Plains Blizzard Winds Down; Philippines Storm Becomes Deadliest of 2011
A deadly blizzard is winding down today in the Plains states after dropping up to two feet of snow, with drifts several feet higher than that, in portions of New Mexico, Texas, Colorado, Oklahoma and Kansas. Drought-busting precipitation fell in Texas and Oklahoma, two states that have been stricken with the worst one-year drought on record.
According to the National Weather Service, the storm is being blamed for at least six deaths, and motorists had to be rescued from their cars in the Texas panhandle after they became stuck in the wind-driven snow.
The Weather Channel has an online gallery that shows just what a wind-driven snowstorm in this part of the country looks like (hint: snow drifts upwards of 10 feet tall). You can graphically explore snow and wind reports by going to this handy National Weather Service site.
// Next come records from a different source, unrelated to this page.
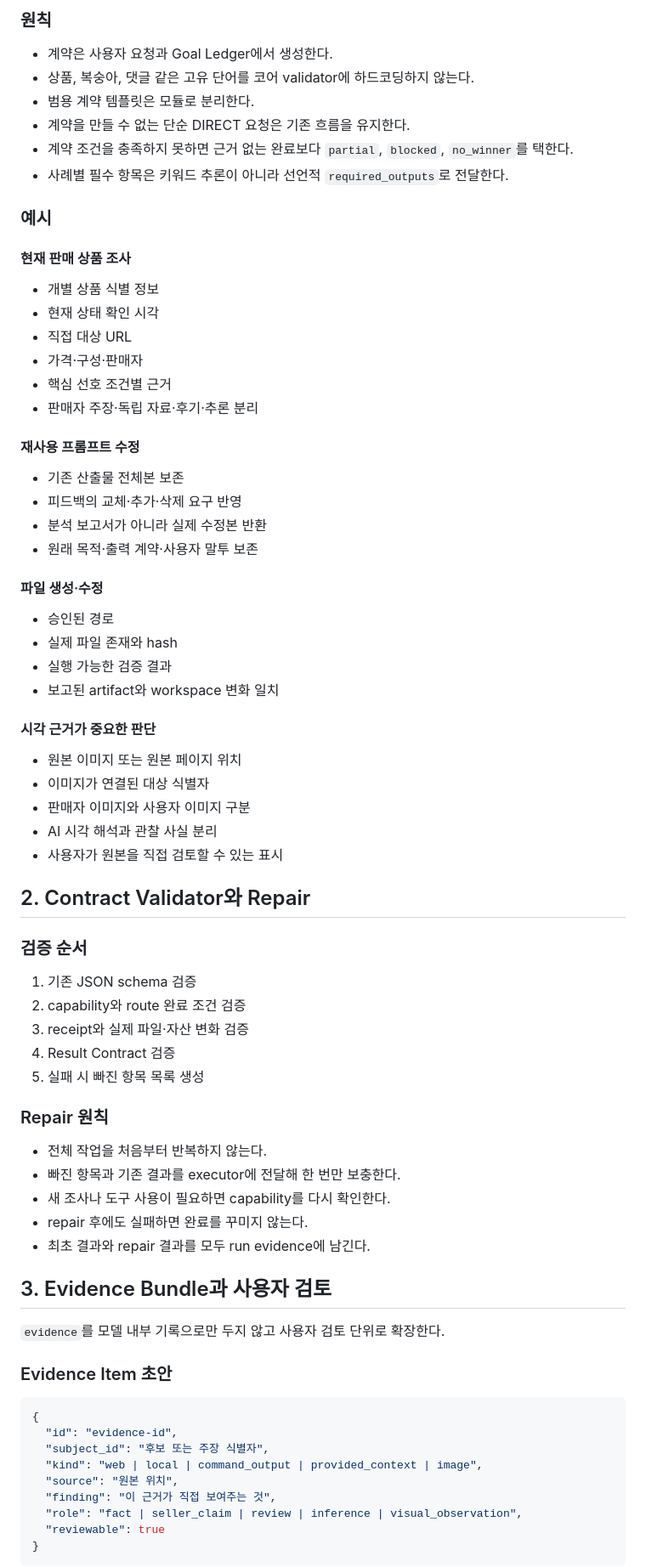
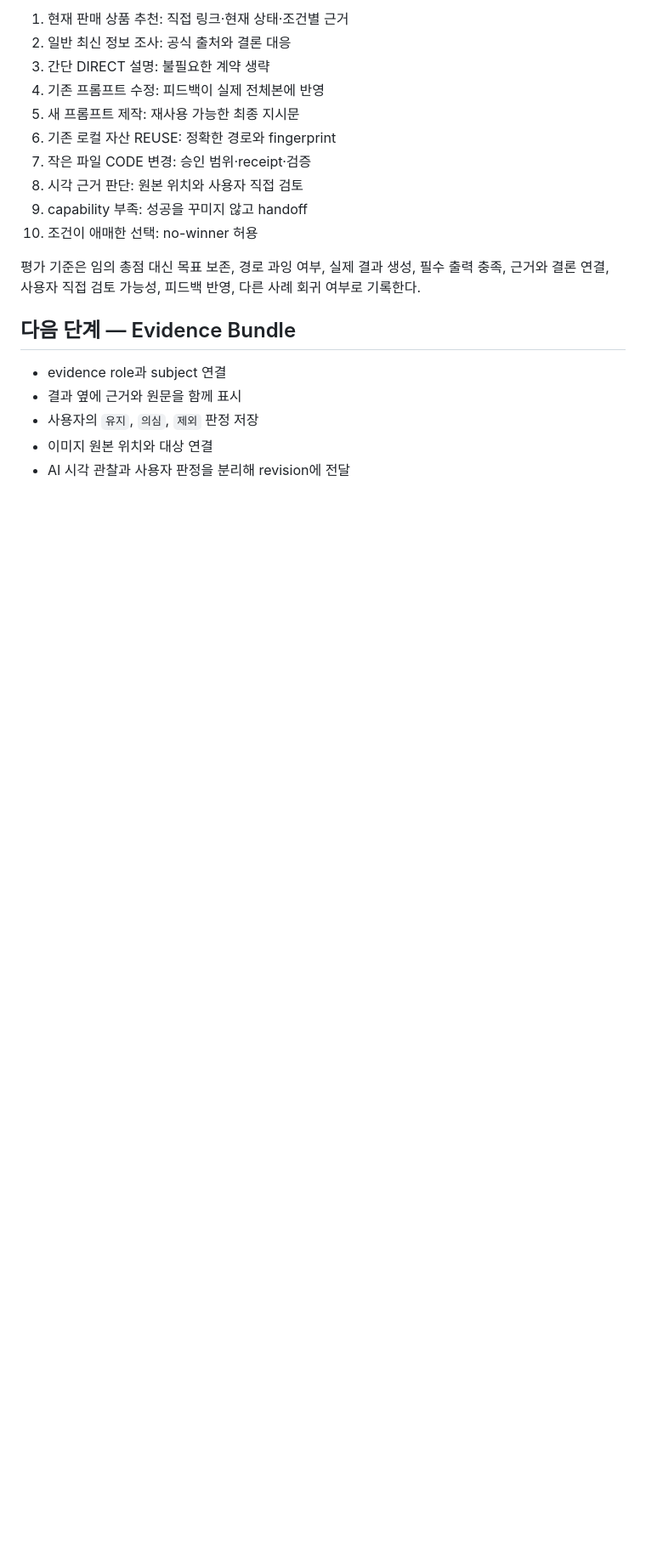
Before and after one commit to sarecury-lgtm/prompt-system-lab, a Markdown page: docs/psos-core-quality-plan.md, the part around one of its changes. Shown at 85% size. Drawn GitHub-style; blank space fills up the shorter version.

````diff
--- a/docs/psos-core-quality-plan.md
+++ b/docs/psos-core-quality-plan.md
@@ -83,79 +91,22 @@ PSOS의 다음 개선 목표는 기능 수를 늘리는 것이 아니라, 어떤
 
-### 원칙
+1. 현재 판매 상품 추천: 직접 링크·현재 상태·조건별 근거
+2. 일반 최신 정보 조사: 공식 출처와 결론 대응
+3. 간단 DIRECT 설명: 불필요한 계약 생략
+4. 기존 프롬프트 수정: 피드백이 실제 전체본에 반영
+5. 새 프롬프트 제작: 재사용 가능한 최종 지시문
+6. 기존 로컬 자산 REUSE: 정확한 경로와 fingerprint
+7. 작은 파일 CODE 변경: 승인 범위·receipt·검증
+8. 시각 근거 판단: 원본 위치와 사용자 직접 검토
+9. capability 부족: 성공을 꾸미지 않고 handoff
+10. 조건이 애매한 선택: no-winner 허용
 
-- 계약은 사용자 요청과 Goal Ledger에서 생성한다.
-- 상품, 복숭아, 댓글 같은 고유 단어를 코어 validator에 하드코딩하지 않는다.
-- 범용 계약 템플릿은 모듈로 분리한다.
-- 계약을 만들 수 없는 단순 DIRECT 요청은 기존 흐름을 유지한다.
-- 계약 조건을 충족하지 못하면 근거 없는 완료보다 `partial`, `blocked`, `no_winner`를 택한다.
-- 사례별 필수 항목은 키워드 추론이 아니라 선언적 `required_outputs`로 전달한다.
+평가 기준은 임의 총점 대신 목표 보존, 경로 과잉 여부, 실제 결과 생성, 필수 출력 충족, 근거와 결론 연결, 사용자 직접 검토 가능성, 피드백 반영, 다른 사례 회귀 여부로 기록한다.
 
-### 예시
+## 다음 단계 — Evidence Bundle
 
-#### 현재 판매 상품 조사
+- evidence role과 subject 연결
+- 결과 옆에 근거와 원문을 함께 표시
+- 사용자의 `유지`, `의심`, `제외` 판정 저장
+- 이미지 원본 위치와 대상 연결
+- AI 시각 관찰과 사용자 판정을 분리해 revision에 전달
 
-- 개별 상품 식별 정보
-- 현재 상태 확인 시각
-- 직접 대상 URL
-- 가격·구성·판매자
-- 핵심 선호 조건별 근거
-- 판매자 주장·독립 자료·후기·추론 분리
-
-#### 재사용 프롬프트 수정
-
-- 기존 산출물 전체본 보존
-- 피드백의 교체·추가·삭제 요구 반영
-- 분석 보고서가 아니라 실제 수정본 반환
-- 원래 목적·출력 계약·사용자 말투 보존
-
-#### 파일 생성·수정
-
-- 승인된 경로
-- 실제 파일 존재와 hash
-- 실행 가능한 검증 결과
-- 보고된 artifact와 workspace 변화 일치
-
-#### 시각 근거가 중요한 판단
-
-- 원본 이미지 또는 원본 페이지 위치
-- 이미지가 연결된 대상 식별자
-- 판매자 이미지와 사용자 이미지 구분
-- AI 시각 해석과 관찰 사실 분리
-- 사용자가 원본을 직접 검토할 수 있는 표시
-
-## 2. Contract Validator와 Repair
-
-### 검증 순서
-
-1. 기존 JSON schema 검증
-2. capability와 route 완료 조건 검증
-3. receipt와 실제 파일·자산 변화 검증
-4. Result Contract 검증
-5. 실패 시 빠진 항목 목록 생성
-
-### Repair 원칙
-
-- 전체 작업을 처음부터 반복하지 않는다.
-- 빠진 항목과 기존 결과를 executor에 전달해 한 번만 보충한다.
-- 새 조사나 도구 사용이 필요하면 capability를 다시 확인한다.
-- repair 후에도 실패하면 완료를 꾸미지 않는다.
-- 최초 결과와 repair 결과를 모두 run evidence에 남긴다.
-
-## 3. Evidence Bundle과 사용자 검토
-
-`evidence`를 모델 내부 기록으로만 두지 않고 사용자 검토 단위로 확장한다.
-
-### Evidence Item 초안
-
-```json
-{
-  "id": "evidence-id",
-  "subject_id": "후보 또는 주장 식별자",
-  "kind": "web | local | command_output | provided_context | image",
-  "source": "원본 위치",
-  "finding": "이 근거가 직접 보여주는 것",
-  "role": "fact | seller_claim | review | inference | visual_observation",
-  "reviewable": true
-}
-```
-
````
Also changed, not shown: other parts of docs/psos-core-quality-plan.md (+55 -136 lines).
Some reported snow totals include 12 inches in Scott City, Kansas, 15 inches in Springfield, Colorado, and two feet in Pietown, New Mexico (yes, that is a real town).
Tropical Storm Washi Becomes 2011's Deadliest Storm
Tropical Storm Washi, which caused flash flooding on the island of Mindanao in the Philippines over the weekend, has become the deadliest weather event of 2011, with a death toll at 1,000 and rising, according to news reports. As I wrote yesterday, although the Philippines are frequently struck by tropical storms and hurricanes (known as typhoons there), Mindanao is far enough south to escape most of the destructive weather. Therefore, people there were caught off guard when Washi crossed the island. Fed by unusually warm sea surface temperatures, Washi caused up to 100 hours of heavy rainfall in some areas, leading to the deadly floods.
According to an article in the Daily Mail newspaper, Philipino President Benigno Aquino III said the government will investigate why so many people died despite the advanced warning of the storm's path. “I do not accept that everything had been done. I know that we can do more. We must determine what really happened,” Aquino said.
NOAA Releases Assessment of April Tornado Outbreak
The National Oceanic and Atmospheric Administration (NOAA) released a service assessment of the historic tornado outbreak that occurred on April 25-28, 2011, during which time more than 200 tornadoes touched down in five southeastern states. During the peak of the outbreak on April 27, 316 people lost their lives, primarily in Alabama (see our feature: Top 10 Hardest Hit States of 2011).
The assessment contains lessons both for communicating severe weather warnings, as well as climate science. One of the more interesting findings is that in many cases, after learning of a tornado warning from one source, people looked to confirm the threat for themselves rather than immediately taking shelter. The most effective method of confirming the threat came from actually seeing a tornado, but by that point most people were already in grave danger. The report states:
While warnings often put people on alert and motivated them to obtain more information, it was seeing the tornado or its effects that provided the impetus to seek shelter. It is important to note that visual confirmation of large tornadoes was particularly difficult in this event. Most people do not know what a large tornado looks like (i.e., a large, dark, low-hanging cloud) and were not expecting what they actually saw. People reported that they spent several minutes looking directly at the tornado before they realized what it was. In many cases, it was not until people saw debris flying that they recognized the threat. This fact, coupled with the speed of the storms, meant many people barely made it to shelters or did not make it to safety.
For example, despite hearing warnings all day, one man stated he did not take action until he saw the tornado approaching. At that point, he didn’t have time to run to a nearby store, so he crawled into the bathtub. Another family reported that they had been monitoring television and radio as well as looking outside when they noticed a “large dark storm cloud” approaching. By the time they realized that the cloud was a tornado, the family barely made it to their storm shelter. As they pulled the door shut, they heard debris pounding against it.
Why do I mention these findings in the context of climate change, when tornadoes are a small-scale weather phenomena? Well, if people don't even trust a tornado warning, and instead must see a twister barelling towards them before taking action to save their lives, then it's going to be even more difficult than I thought to focus attention on a threat that is unfolding far more slowly, but which requires immediate action in order to forestall the worst consequences. The climate change warning sirens are going off, but many people aren't taking them seriously.